— BRIEF —
For every entry that follows, return an identical copy.

— INFORMATION SHOWN —
◆ ◆ ◆ ◆ ◆ ◆ ◆
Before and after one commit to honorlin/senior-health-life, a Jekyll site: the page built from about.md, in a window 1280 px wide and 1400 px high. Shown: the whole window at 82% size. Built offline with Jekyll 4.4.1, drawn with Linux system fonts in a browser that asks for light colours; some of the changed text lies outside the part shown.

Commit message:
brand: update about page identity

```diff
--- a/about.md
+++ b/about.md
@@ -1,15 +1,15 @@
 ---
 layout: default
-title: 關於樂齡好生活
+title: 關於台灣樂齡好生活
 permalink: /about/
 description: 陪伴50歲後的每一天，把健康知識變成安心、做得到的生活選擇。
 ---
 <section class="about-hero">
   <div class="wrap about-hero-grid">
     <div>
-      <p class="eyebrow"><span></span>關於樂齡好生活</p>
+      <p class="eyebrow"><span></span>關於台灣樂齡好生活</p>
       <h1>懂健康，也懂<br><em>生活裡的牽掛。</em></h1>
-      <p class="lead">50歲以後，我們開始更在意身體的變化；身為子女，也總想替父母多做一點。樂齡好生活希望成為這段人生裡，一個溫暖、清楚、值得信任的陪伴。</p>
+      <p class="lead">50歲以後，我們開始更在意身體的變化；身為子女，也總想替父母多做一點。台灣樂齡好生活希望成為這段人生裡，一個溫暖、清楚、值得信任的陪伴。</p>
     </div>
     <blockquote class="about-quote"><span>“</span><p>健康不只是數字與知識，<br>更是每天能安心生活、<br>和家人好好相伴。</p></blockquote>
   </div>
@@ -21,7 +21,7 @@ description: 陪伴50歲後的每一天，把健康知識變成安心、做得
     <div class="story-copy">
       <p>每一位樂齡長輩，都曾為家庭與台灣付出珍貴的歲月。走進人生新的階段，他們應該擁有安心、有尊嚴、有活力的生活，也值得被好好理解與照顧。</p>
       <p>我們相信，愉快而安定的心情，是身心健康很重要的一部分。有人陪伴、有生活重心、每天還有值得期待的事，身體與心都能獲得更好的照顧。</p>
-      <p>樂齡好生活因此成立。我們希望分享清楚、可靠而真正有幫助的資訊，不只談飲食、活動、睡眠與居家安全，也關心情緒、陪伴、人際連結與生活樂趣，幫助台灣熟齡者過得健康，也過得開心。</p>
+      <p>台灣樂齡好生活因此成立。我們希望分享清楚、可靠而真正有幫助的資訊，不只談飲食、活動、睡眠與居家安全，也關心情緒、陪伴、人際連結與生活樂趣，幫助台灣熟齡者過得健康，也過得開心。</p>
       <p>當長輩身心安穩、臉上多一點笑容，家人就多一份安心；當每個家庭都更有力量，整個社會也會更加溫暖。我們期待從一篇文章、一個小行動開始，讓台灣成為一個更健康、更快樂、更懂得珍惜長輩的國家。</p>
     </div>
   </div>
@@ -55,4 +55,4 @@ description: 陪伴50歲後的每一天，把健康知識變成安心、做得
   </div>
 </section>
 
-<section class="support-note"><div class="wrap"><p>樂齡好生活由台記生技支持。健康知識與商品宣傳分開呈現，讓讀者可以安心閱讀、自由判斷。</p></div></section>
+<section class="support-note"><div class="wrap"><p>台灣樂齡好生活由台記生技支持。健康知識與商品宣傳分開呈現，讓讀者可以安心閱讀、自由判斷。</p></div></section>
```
◆ ◆ ◆ ◆ ◆ ◆ ◆
— WRITTEN ANSWER —
Before and after one commit to honorlin/senior-health-life, a Jekyll site: the page built from about.md, in a window 1280 px wide and 1400 px high. Shown: the whole window at 82% size. Built offline with Jekyll 4.4.1, drawn with Linux system fonts in a browser that asks for light colours; some of the changed text lies outside the part shown.

Commit message:
brand: update about page identity

```diff
--- a/about.md
+++ b/about.md
@@ -1,15 +1,15 @@
 ---
 layout: default
-title: 關於樂齡好生活
+title: 關於台灣樂齡好生活
 permalink: /about/
 description: 陪伴50歲後的每一天，把健康知識變成安心、做得到的生活選擇。
 ---
 <section class="about-hero">
   <div class="wrap about-hero-grid">
     <div>
-      <p class="eyebrow"><span></span>關於樂齡好生活</p>
+      <p class="eyebrow"><span></span>關於台灣樂齡好生活</p>
       <h1>懂健康，也懂<br><em>生活裡的牽掛。</em></h1>
-      <p class="lead">50歲以後，我們開始更在意身體的變化；身為子女，也總想替父母多做一點。樂齡好生活希望成為這段人生裡，一個溫暖、清楚、值得信任的陪伴。</p>
+      <p class="lead">50歲以後，我們開始更在意身體的變化；身為子女，也總想替父母多做一點。台灣樂齡好生活希望成為這段人生裡，一個溫暖、清楚、值得信任的陪伴。</p>
     </div>
     <blockquote class="about-quote"><span>“</span><p>健康不只是數字與知識，<br>更是每天能安心生活、<br>和家人好好相伴。</p></blockquote>
   </div>
@@ -21,7 +21,7 @@ description: 陪伴50歲後的每一天，把健康知識變成安心、做得
     <div class="story-copy">
       <p>每一位樂齡長輩，都曾為家庭與台灣付出珍貴的歲月。走進人生新的階段，他們應該擁有安心、有尊嚴、有活力的生活，也值得被好好理解與照顧。</p>
       <p>我們相信，愉快而安定的心情，是身心健康很重要的一部分。有人陪伴、有生活重心、每天還有值得期待的事，身體與心都能獲得更好的照顧。</p>
-      <p>樂齡好生活因此成立。我們希望分享清楚、可靠而真正有幫助的資訊，不只談飲食、活動、睡眠與居家安全，也關心情緒、陪伴、人際連結與生活樂趣，幫助台灣熟齡者過得健康，也過得開心。</p>
+      <p>台灣樂齡好生活因此成立。我們希望分享清楚、可靠而真正有幫助的資訊，不只談飲食、活動、睡眠與居家安全，也關心情緒、陪伴、人際連結與生活樂趣，幫助台灣熟齡者過得健康，也過得開心。</p>
       <p>當長輩身心安穩、臉上多一點笑容，家人就多一份安心；當每個家庭都更有力量，整個社會也會更加溫暖。我們期待從一篇文章、一個小行動開始，讓台灣成為一個更健康、更快樂、更懂得珍惜長輩的國家。</p>
     </div>
   </div>
@@ -55,4 +55,4 @@ description: 陪伴50歲後的每一天，把健康知識變成安心、做得
   </div>
 </section>
 
-<section class="support-note"><div class="wrap"><p>樂齡好生活由台記生技支持。健康知識與商品宣傳分開呈現，讓讀者可以安心閱讀、自由判斷。</p></div></section>
+<section class="support-note"><div class="wrap"><p>台灣樂齡好生活由台記生技支持。健康知識與商品宣傳分開呈現，讓讀者可以安心閱讀、自由判斷。</p></div></section>
```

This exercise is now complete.